“I get why they’re doing it but maybe they should have had a better plan in place for where those people could go before doing it,” Lessard said. ‘Operation Clean Out’ or whatever they called it, was premature in my opinion.”
He said he had another question he didn’t get to ask, which was whether people can place another person under “citizen’s arrest,” detaining them until police arrive. “We have a Ring camera and so do a lot of our neighbors, and it has all the neighborhood reports on it. They’re getting more brazen. We had a guy going around banging on doors and yelling ‘help’ just to get people to open their doors. I want to know if we have the right to hold them.”

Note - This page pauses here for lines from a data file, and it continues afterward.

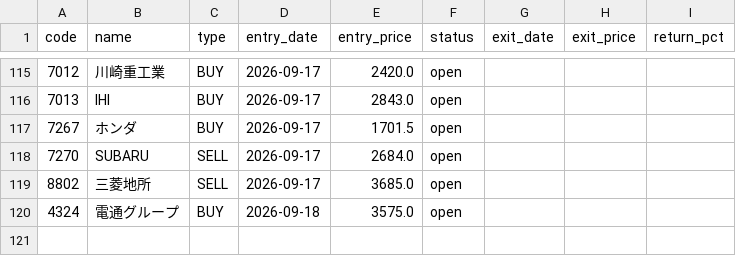
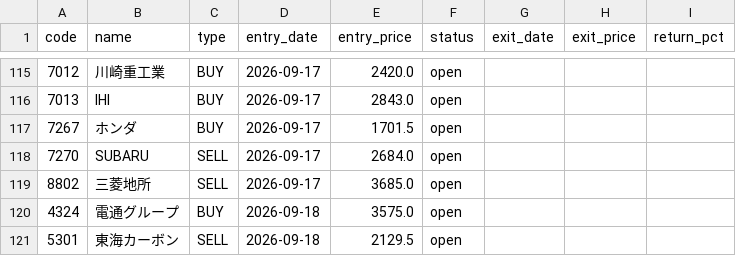
Before and after one commit to alohakozi-ux/nikkei-signal-app, a CSV file: positions.csv, drawn as a sheet; only a part is shown, gaps mark what is left out; the diff names each change by its address in the sheet, - before the commit and + after, or states it on an @@ line.

```diff
--- a/positions.csv
+++ b/positions.csv
+row 121: 5301 | 東海カーボン | SELL | 2026-09-18 | 2129.5 | open
```
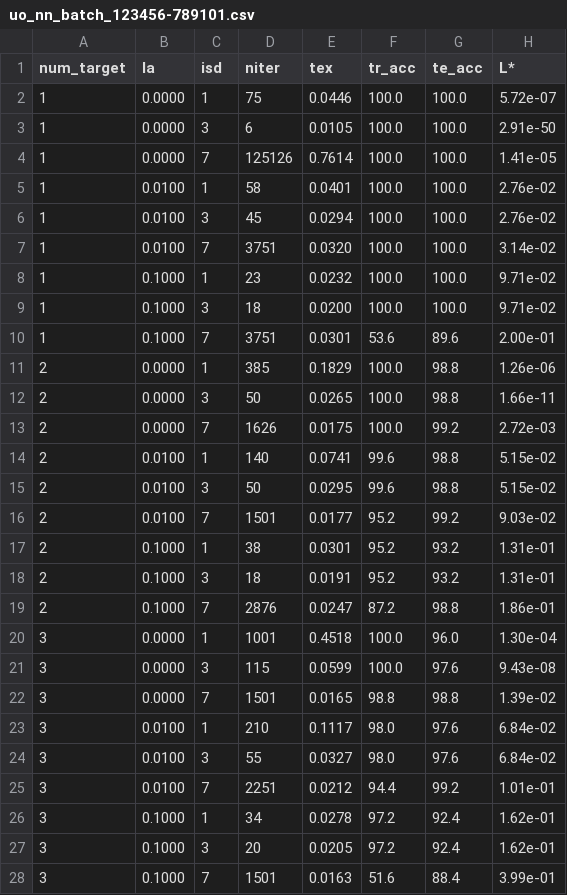
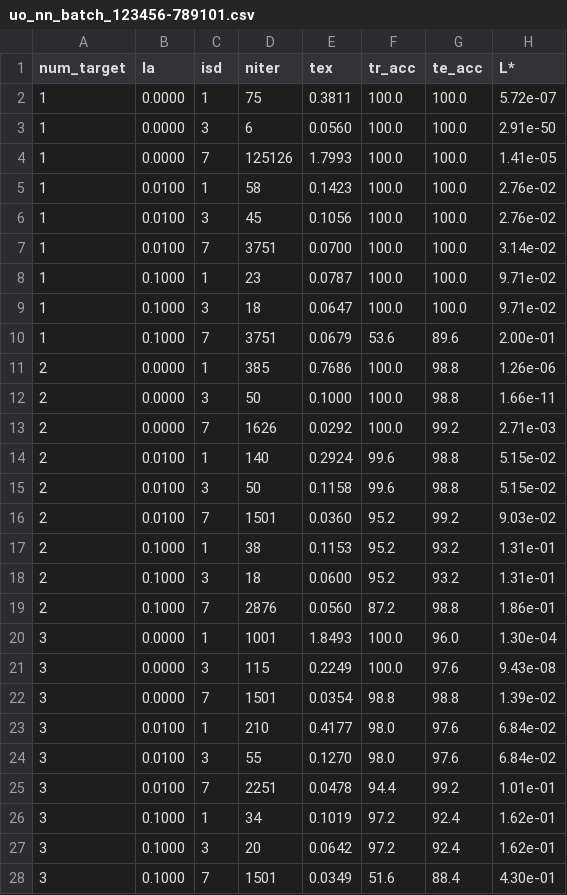
Before and after one commit to didac-alonso/Numbers-recognition, a CSV file: uo_nn_batch_123456-789101.csv, drawn as a sheet; only a part is shown; the diff covers the shown part only.

```diff
--- a/uo_nn_batch_123456-789101.csv
+++ b/uo_nn_batch_123456-789101.csv
@@ -1,28 +1,28 @@
 num_target;      la; isd;  niter;     tex; tr_acc; te_acc;        L*;
-         1;  0.0000;   1;     75;  0.0446;  100.0;  100.0;  5.72e-07;
-         1;  0.0000;   3;      6;  0.0105;  100.0;  100.0;  2.91e-50;
-         1;  0.0000;   7; 125126;  0.7614;  100.0;  100.0;  1.41e-05;
-         1;  0.0100;   1;     58;  0.0401;  100.0;  100.0;  2.76e-02;
-         1;  0.0100;   3;     45;  0.0294;  100.0;  100.0;  2.76e-02;
-         1;  0.0100;   7;   3751;  0.0320;  100.0;  100.0;  3.14e-02;
-         1;  0.1000;   1;     23;  0.0232;  100.0;  100.0;  9.71e-02;
-         1;  0.1000;   3;     18;  0.0200;  100.0;  100.0;  9.71e-02;
-         1;  0.1000;   7;   3751;  0.0301;   53.6;   89.6;  2.00e-01;
-         2;  0.0000;   1;    385;  0.1829;  100.0;   98.8;  1.26e-06;
-         2;  0.0000;   3;     50;  0.0265;  100.0;   98.8;  1.66e-11;
-         2;  0.0000;   7;   1626;  0.0175;  100.0;   99.2;  2.72e-03;
-         2;  0.0100;   1;    140;  0.0741;   99.6;   98.8;  5.15e-02;
-         2;  0.0100;   3;     50;  0.0295;   99.6;   98.8;  5.15e-02;
-         2;  0.0100;   7;   1501;  0.0177;   95.2;   99.2;  9.03e-02;
-         2;  0.1000;   1;     38;  0.0301;   95.2;   93.2;  1.31e-01;
-         2;  0.1000;   3;     18;  0.0191;   95.2;   93.2;  1.31e-01;
-         2;  0.1000;   7;   2876;  0.0247;   87.2;   98.8;  1.86e-01;
-         3;  0.0000;   1;   1001;  0.4518;  100.0;   96.0;  1.30e-04;
-         3;  0.0000;   3;    115;  0.0599;  100.0;   97.6;  9.43e-08;
-         3;  0.0000;   7;   1501;  0.0165;   98.8;   98.8;  1.39e-02;
-         3;  0.0100;   1;    210;  0.1117;   98.0;   97.6;  6.84e-02;
-         3;  0.0100;   3;     55;  0.0327;   98.0;   97.6;  6.84e-02;
-         3;  0.0100;   7;   2251;  0.0212;   94.4;   99.2;  1.01e-01;
-         3;  0.1000;   1;     34;  0.0278;   97.2;   92.4;  1.62e-01;
-         3;  0.1000;   3;     20;  0.0205;   97.2;   92.4;  1.62e-01;
-         3;  0.1000;   7;   1501;  0.0163;   51.6;   88.4;  3.99e-01;
+         1;  0.0000;   1;     75;  0.3811;  100.0;  100.0;  5.72e-07;
+         1;  0.0000;   3;      6;  0.0560;  100.0;  100.0;  2.91e-50;
+         1;  0.0000;   7; 125126;  1.7993;  100.0;  100.0;  1.41e-05;
+         1;  0.0100;   1;     58;  0.1423;  100.0;  100.0;  2.76e-02;
+         1;  0.0100;   3;     45;  0.1056;  100.0;  100.0;  2.76e-02;
+         1;  0.0100;   7;   3751;  0.0700;  100.0;  100.0;  3.14e-02;
+         1;  0.1000;   1;     23;  0.0787;  100.0;  100.0;  9.71e-02;
+         1;  0.1000;   3;     18;  0.0647;  100.0;  100.0;  9.71e-02;
+         1;  0.1000;   7;   3751;  0.0679;   53.6;   89.6;  2.00e-01;
+         2;  0.0000;   1;    385;  0.7686;  100.0;   98.8;  1.26e-06;
+         2;  0.0000;   3;     50;  0.1000;  100.0;   98.8;  1.66e-11;
+         2;  0.0000;   7;   1626;  0.0292;  100.0;   99.2;  2.71e-03;
+         2;  0.0100;   1;    140;  0.2924;   99.6;   98.8;  5.15e-02;
+         2;  0.0100;   3;     50;  0.1158;   99.6;   98.8;  5.15e-02;
+         2;  0.0100;   7;   1501;  0.0360;   95.2;   99.2;  9.03e-02;
+         2;  0.1000;   1;     38;  0.1153;   95.2;   93.2;  1.31e-01;
+         2;  0.1000;   3;     18;  0.0600;   95.2;   93.2;  1.31e-01;
+         2;  0.1000;   7;   2876;  0.0560;   87.2;   98.8;  1.86e-01;
+         3;  0.0000;   1;   1001;  1.8493;  100.0;   96.0;  1.30e-04;
+         3;  0.0000;   3;    115;  0.2249;  100.0;   97.6;  9.43e-08;
+         3;  0.0000;   7;   1501;  0.0354;   98.8;   98.8;  1.39e-02;
+         3;  0.0100;   1;    210;  0.4177;   98.0;   97.6;  6.84e-02;
+         3;  0.0100;   3;     55;  0.1270;   98.0;   97.6;  6.84e-02;
+         3;  0.0100;   7;   2251;  0.0478;   94.4;   99.2;  1.01e-01;
+         3;  0.1000;   1;     34;  0.1019;   97.2;   92.4;  1.62e-01;
+         3;  0.1000;   3;     20;  0.0642;   97.2;   92.4;  1.62e-01;
+         3;  0.1000;   7;   1501;  0.0349;   51.6;   88.4;  4.30e-01;
```
Also changed, not shown: 74 edited cells elsewhere in this file, 1 other file.
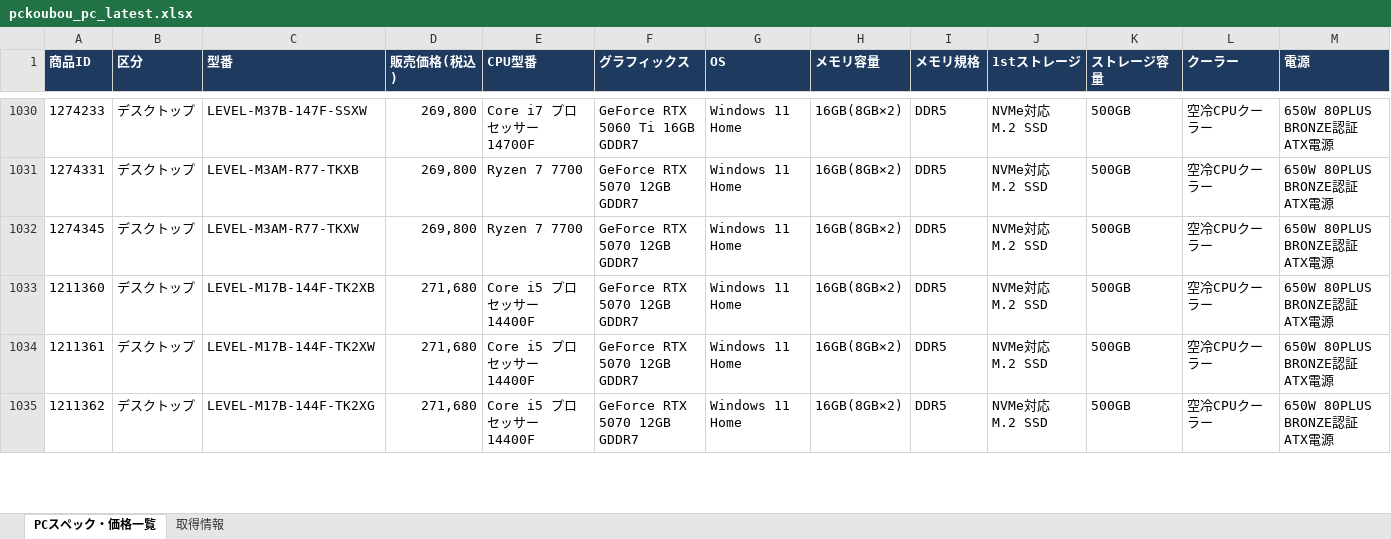
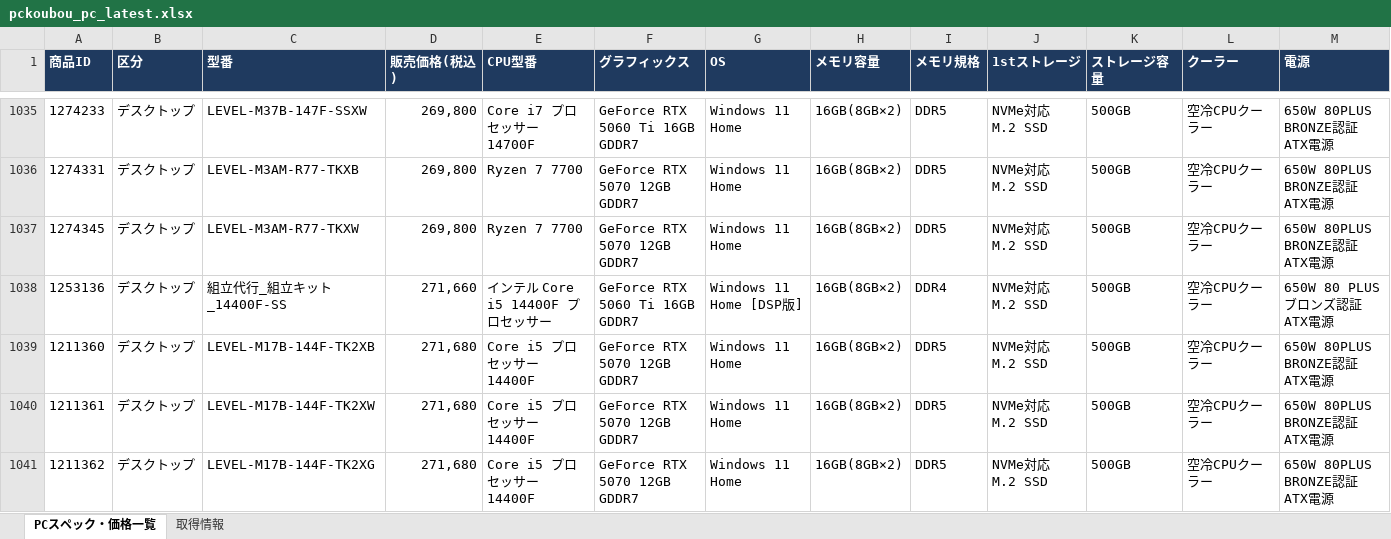
Before and after one commit to knoro-hue/pcprice_reseach_list, an Excel workbook: output/pckoubou_pc_latest.xlsx, sheet PCスペック・価格一覧, drawn as a sheet; only a part is shown, gaps mark what is left out; values as stored, in another font and other column widths than the file's, no borders; rows hold the shown columns only; the diff covers the shown part only; the diff names each change by its address in the sheet, - before the commit and + after, or states it on an @@ line.

```diff
--- a/output/pckoubou_pc_latest.xlsx (sheet PCスペック・価格一覧)
+++ b/output/pckoubou_pc_latest.xlsx (sheet PCスペック・価格一覧)
+row 1038: 1253136 | デスクトップ | 組立代行_組立キット_14400F-SS | 271,660 | インテル Core i5 14400F プロセッサー | GeForce RTX 5060 Ti 16GB GDDR7 | Windows 11 Home [DSP版] | 16GB(8GB×2) | DDR4 | NVMe対応 M.2 SSD | 500GB | 空冷CPUクーラー | 650W 80 PLUSブロンズ認証 ATX電源
```
Also changed, not shown: 8 added rows, 3 removed rows and 34 edited cells elsewhere in this sheet, sheet 取得情報, output/pc_price_latest.xlsx, 14 other files.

His wife said lately she hesitates to take her twins outside to play in the yard.
“Our doors are always locked and I don’t even like to be in the yard anymore,” she said.
Dave Alperovitz was taking home a plate loaded with meatballs and macaroni for his wife, who couldn’t make the meeting. Mowery’s cheeseburger meatballs are popular with the neighbors and were definitely a draw for this meeting, along with other light fare and desserts. Those who attended were all given raffle tickets to win one of three motion-detector lights and a security camera, donated by Mowery’s car service business.
One of those lucky winners was Ross Terrio of Ward 7 who, like Girard, crossed Ward lines to attend. He said he admired the way this neighborhood comes together.
“There are some parts of the city that have more apartments and so naturally residents are more transient. Here there are a lot of neighbors who have roots and that’s a big part of involvement, whether you feel tied to your community,” Terrio said. He also brought tidings of solidarity from Ward 6 Alderman Sebastian Sharonov, who could not attend because the meeting overlapped with a scheduled Board of Mayor and Aldermen meeting.
“In my ward we have a group that meets at the firehouse. We get maybe 20 people. Dan has really built this up, “Terrio said, pleased to be picked for a door prize.
Within 24 hours Huckins had circulated meeting minutes to everyone on the email distribution list with a summary of what was discussed. She said the goal will be to meet monthly and to keep everyone in the loop in the meantime.
“This is a good neighborhood and we want to keep it that way,” she said.